## ENTRIES PROVIDED
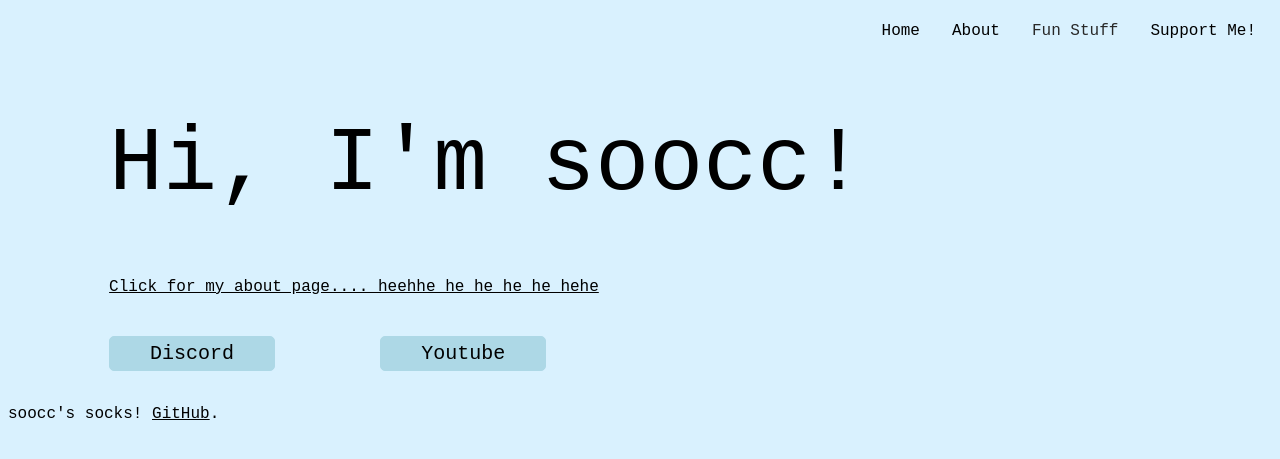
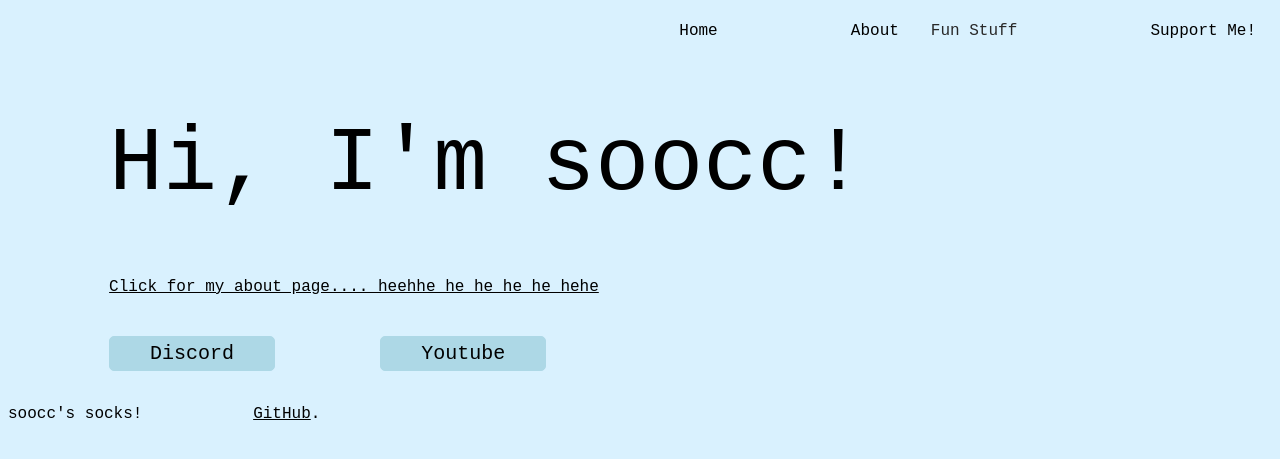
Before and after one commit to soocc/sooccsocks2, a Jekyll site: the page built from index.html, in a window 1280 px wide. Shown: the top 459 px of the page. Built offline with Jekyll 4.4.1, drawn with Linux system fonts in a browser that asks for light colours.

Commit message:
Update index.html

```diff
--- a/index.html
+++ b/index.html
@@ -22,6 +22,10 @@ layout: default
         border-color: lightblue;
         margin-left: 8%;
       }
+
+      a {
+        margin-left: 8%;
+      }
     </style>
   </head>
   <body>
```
---
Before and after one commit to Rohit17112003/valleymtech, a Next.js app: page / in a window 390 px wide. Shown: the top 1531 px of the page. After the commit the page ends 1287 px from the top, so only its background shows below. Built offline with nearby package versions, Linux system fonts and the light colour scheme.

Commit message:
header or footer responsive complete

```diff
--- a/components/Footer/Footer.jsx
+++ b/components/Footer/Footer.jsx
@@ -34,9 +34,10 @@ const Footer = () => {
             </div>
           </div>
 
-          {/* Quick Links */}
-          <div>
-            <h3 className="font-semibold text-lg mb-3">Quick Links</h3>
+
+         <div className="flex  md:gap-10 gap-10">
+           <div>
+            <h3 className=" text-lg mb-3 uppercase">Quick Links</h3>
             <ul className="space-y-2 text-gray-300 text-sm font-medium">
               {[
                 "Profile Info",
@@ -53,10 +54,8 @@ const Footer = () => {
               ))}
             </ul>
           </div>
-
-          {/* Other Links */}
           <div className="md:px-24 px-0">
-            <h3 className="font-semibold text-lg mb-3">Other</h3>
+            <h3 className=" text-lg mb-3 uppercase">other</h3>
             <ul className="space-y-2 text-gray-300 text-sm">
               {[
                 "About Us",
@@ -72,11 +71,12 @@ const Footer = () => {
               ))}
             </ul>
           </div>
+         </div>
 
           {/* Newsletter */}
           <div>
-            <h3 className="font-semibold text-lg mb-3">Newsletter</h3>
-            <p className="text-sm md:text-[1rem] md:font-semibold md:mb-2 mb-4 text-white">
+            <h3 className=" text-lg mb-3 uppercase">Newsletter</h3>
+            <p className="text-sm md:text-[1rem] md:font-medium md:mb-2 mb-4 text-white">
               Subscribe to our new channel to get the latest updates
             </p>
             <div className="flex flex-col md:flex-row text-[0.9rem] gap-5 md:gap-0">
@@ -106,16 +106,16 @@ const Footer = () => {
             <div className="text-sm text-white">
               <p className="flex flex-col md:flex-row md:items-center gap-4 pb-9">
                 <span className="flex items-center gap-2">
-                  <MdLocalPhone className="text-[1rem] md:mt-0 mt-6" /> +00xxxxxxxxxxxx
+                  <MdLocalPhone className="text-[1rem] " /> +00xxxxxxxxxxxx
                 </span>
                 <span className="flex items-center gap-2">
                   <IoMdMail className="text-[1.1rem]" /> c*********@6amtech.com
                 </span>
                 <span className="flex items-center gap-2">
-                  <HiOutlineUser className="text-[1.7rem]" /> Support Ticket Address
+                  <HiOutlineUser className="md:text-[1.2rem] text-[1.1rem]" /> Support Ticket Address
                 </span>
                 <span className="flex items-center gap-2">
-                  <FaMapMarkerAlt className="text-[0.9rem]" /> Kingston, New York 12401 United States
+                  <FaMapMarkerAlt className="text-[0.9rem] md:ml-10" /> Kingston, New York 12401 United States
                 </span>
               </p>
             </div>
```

## THE TASK
In the records, locate each line holding the string "const" and copy it.

## ANSWER SECTION
@@ -34,9 +34,10 @@ const Footer = () => {
@@ -53,10 +54,8 @@ const Footer = () => {
@@ -72,11 +71,12 @@ const Footer = () => {
@@ -106,16 +106,16 @@ const Footer = () => {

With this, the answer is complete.